[Data items]
○ ○ ○ ○

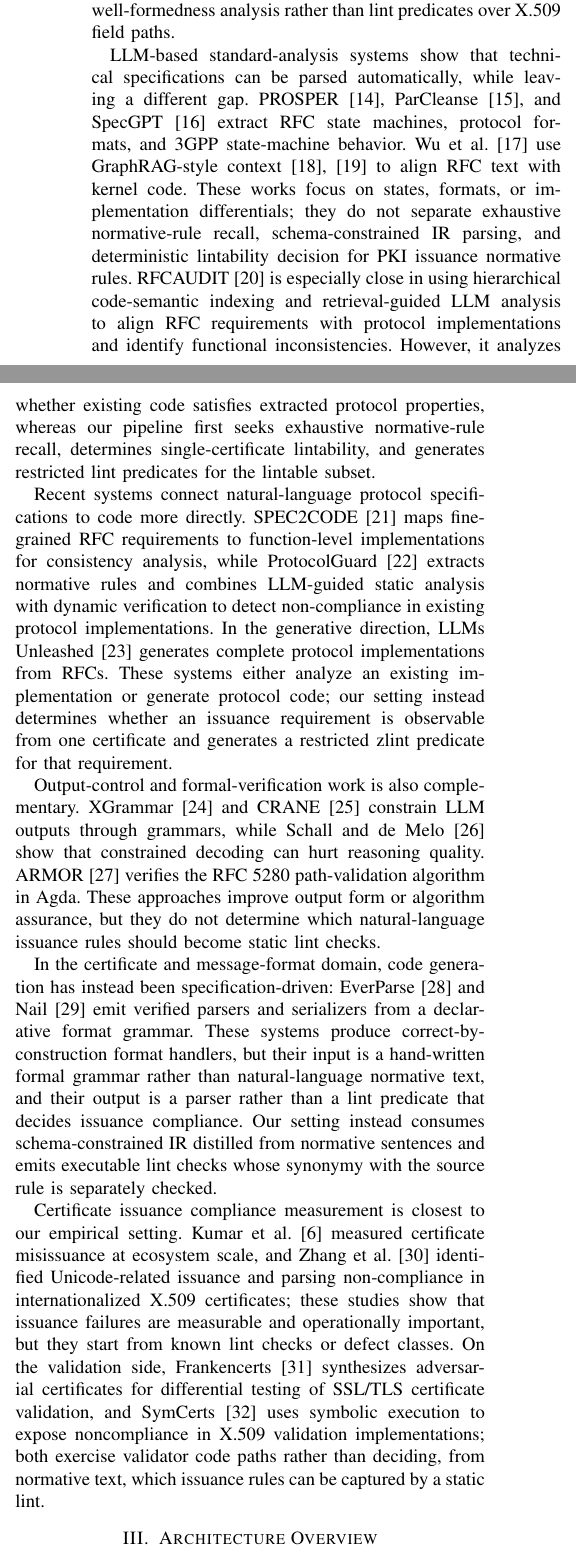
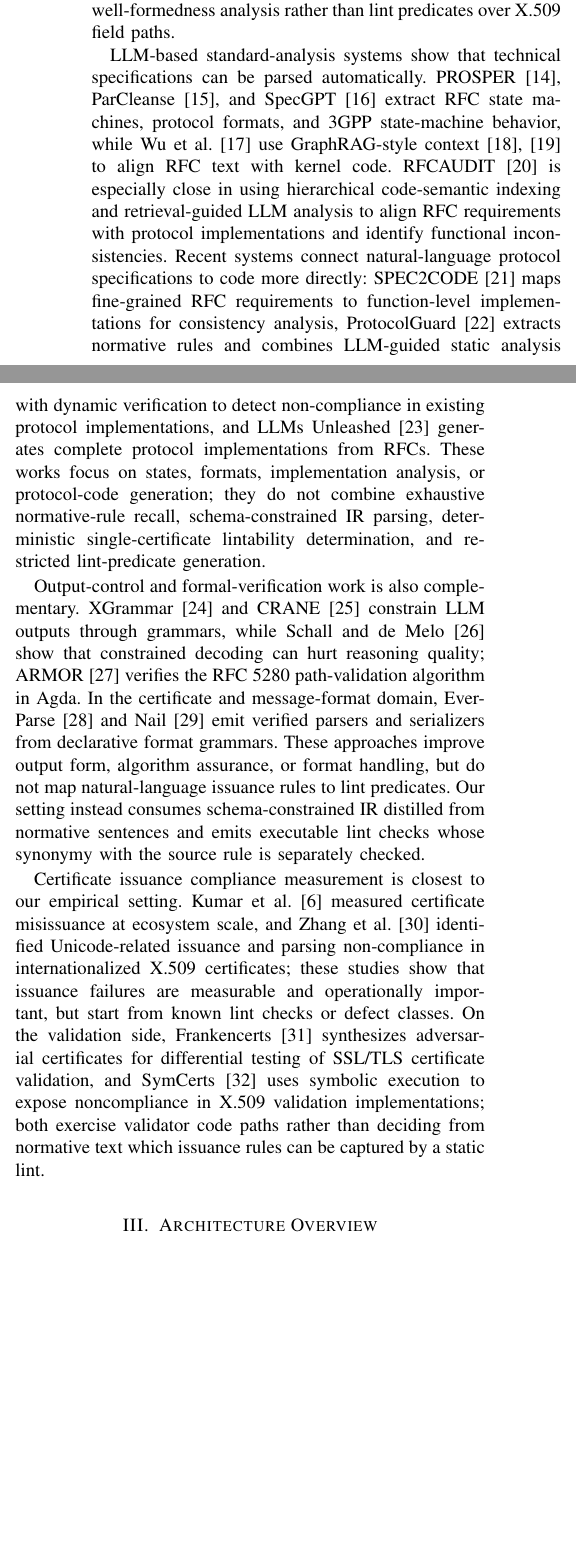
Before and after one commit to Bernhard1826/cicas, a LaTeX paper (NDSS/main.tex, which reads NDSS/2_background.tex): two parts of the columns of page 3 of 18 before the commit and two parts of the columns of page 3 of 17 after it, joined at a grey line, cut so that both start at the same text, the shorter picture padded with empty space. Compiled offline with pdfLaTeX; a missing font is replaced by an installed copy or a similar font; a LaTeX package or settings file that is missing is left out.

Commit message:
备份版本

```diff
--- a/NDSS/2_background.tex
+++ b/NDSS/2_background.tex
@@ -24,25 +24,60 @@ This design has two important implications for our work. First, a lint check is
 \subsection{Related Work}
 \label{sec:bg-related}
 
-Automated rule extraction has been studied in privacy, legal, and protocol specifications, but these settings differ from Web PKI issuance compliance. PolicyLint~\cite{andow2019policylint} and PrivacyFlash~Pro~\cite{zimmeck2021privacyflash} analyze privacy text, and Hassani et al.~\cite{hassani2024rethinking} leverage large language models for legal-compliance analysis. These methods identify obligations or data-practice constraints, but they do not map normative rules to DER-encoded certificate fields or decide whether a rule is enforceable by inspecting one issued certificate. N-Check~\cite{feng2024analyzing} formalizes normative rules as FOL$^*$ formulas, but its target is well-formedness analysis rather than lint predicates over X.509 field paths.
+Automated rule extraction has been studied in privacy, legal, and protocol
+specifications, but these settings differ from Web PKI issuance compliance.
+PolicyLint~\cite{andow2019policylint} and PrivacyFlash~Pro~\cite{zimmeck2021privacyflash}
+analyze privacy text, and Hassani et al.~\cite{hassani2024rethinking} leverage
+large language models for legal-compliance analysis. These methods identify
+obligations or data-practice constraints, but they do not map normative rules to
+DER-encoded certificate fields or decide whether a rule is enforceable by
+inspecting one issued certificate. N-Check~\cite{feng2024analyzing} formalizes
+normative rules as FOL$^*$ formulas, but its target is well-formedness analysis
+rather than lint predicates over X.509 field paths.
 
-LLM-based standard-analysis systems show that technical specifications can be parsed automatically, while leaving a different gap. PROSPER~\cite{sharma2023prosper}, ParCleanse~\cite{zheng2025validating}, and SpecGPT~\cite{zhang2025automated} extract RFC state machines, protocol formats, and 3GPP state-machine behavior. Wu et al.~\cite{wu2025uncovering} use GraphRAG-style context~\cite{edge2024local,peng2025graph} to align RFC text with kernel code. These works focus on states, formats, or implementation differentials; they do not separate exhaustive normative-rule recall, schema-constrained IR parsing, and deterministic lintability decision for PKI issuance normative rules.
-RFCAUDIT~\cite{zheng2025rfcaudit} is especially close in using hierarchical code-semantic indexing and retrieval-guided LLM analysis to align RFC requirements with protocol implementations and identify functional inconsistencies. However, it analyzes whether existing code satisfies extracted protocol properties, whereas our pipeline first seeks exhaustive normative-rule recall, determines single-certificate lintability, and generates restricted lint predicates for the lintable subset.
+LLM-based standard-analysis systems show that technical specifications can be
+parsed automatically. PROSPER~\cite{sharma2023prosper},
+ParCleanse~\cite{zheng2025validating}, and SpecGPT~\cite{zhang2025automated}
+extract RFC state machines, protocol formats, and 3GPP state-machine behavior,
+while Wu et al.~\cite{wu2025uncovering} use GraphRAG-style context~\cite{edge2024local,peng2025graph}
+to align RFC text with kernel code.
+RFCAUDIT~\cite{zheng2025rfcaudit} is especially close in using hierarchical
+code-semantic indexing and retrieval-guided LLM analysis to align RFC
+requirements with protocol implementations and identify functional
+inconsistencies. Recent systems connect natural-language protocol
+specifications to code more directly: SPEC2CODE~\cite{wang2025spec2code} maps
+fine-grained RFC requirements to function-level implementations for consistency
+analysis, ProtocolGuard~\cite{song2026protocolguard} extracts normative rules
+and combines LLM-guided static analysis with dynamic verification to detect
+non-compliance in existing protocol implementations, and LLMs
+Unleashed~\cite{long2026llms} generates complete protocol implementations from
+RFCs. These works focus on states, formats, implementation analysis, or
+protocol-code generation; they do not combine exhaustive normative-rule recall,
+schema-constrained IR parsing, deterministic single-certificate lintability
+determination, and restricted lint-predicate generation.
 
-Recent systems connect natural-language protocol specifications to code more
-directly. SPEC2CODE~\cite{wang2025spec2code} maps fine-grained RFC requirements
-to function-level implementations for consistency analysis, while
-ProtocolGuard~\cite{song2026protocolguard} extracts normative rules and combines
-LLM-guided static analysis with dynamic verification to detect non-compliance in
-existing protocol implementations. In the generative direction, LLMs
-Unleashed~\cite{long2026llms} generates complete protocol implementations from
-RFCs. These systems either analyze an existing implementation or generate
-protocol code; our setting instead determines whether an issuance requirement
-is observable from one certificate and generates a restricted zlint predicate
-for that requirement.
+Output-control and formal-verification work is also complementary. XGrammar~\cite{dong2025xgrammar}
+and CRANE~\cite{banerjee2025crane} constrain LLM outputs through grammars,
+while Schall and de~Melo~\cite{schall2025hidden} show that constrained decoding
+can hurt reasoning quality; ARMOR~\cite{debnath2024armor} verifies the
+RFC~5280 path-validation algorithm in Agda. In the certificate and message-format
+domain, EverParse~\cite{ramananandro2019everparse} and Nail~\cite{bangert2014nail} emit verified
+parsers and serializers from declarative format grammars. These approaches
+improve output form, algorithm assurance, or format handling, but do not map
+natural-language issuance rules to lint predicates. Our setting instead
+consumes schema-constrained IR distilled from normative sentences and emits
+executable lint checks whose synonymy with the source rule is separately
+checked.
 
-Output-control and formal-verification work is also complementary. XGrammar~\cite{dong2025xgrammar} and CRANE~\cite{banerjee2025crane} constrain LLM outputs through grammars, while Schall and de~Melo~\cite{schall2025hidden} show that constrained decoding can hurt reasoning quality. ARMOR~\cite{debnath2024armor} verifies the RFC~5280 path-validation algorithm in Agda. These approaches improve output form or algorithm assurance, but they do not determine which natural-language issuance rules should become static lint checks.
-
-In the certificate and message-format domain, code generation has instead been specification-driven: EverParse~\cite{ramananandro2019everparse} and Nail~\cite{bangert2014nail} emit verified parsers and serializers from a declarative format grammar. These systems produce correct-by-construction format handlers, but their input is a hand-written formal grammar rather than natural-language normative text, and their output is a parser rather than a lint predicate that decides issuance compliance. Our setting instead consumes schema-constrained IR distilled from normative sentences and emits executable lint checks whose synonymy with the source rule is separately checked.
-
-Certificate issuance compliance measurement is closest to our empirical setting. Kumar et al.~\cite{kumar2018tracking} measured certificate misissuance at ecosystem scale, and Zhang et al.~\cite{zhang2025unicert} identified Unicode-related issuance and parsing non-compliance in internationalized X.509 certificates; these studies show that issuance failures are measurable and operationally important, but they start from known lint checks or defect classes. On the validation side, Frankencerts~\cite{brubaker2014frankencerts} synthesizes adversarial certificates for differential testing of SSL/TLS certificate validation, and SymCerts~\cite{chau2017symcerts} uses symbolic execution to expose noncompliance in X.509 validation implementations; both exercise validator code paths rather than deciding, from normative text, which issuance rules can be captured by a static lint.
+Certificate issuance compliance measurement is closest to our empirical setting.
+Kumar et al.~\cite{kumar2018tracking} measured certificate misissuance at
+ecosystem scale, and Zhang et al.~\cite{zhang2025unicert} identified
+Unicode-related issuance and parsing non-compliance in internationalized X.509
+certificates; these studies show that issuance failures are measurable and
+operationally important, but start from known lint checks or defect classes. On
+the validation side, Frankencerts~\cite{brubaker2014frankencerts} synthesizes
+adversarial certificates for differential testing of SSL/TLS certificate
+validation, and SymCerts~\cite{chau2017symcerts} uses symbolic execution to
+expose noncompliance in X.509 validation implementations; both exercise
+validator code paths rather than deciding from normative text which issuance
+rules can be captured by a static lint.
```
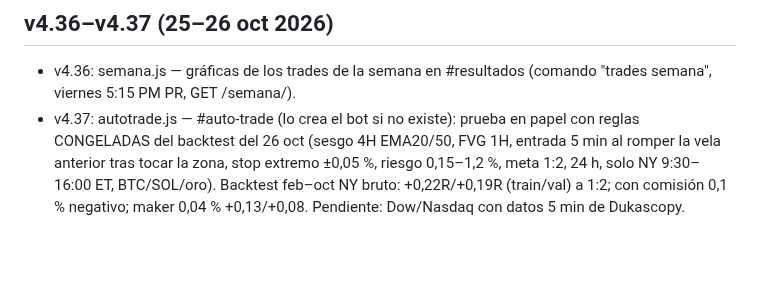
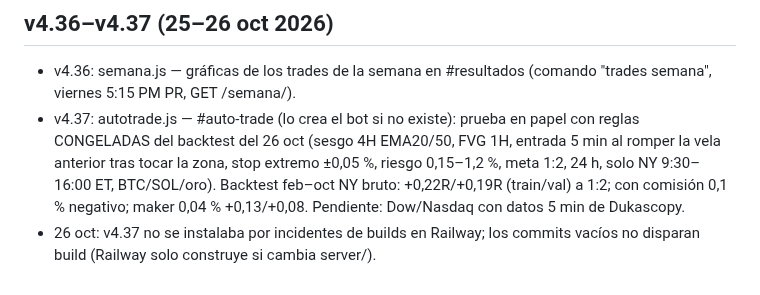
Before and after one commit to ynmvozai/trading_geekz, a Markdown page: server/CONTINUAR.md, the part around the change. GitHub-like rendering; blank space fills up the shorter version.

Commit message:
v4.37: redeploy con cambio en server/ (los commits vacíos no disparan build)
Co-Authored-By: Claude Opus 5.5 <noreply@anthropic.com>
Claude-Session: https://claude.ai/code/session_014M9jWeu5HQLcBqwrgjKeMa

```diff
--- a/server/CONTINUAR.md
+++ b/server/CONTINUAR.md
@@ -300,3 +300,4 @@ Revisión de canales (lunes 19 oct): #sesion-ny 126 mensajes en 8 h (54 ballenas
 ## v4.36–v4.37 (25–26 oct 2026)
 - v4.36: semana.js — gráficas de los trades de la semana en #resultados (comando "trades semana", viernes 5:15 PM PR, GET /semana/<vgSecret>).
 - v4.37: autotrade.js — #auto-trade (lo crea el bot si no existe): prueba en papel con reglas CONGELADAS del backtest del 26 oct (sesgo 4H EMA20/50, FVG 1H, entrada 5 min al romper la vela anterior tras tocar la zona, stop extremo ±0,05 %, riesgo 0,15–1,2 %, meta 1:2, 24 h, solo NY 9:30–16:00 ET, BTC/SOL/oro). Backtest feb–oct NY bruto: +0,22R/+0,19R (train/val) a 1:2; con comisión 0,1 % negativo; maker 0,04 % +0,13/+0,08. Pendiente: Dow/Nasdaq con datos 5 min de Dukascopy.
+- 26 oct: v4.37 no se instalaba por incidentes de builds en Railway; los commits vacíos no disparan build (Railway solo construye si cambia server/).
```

○ ○ ○ ○

— PROBLEM REQUIREMENTS —
From the records, copy out each line that includes the string "server".

— SOLUTION BELOW —
Before and after one commit to ynmvozai/trading_geekz, a Markdown page: server/CONTINUAR.md, the part around the change. GitHub-like rendering; blank space fills up the shorter version.
v4.37: redeploy con cambio en server/ (los commits vacíos no disparan build)
--- a/server/CONTINUAR.md
+++ b/server/CONTINUAR.md
+- 26 oct: v4.37 no se instalaba por incidentes de builds en Railway; los commits vacíos no disparan build (Railway solo construye si cambia server/).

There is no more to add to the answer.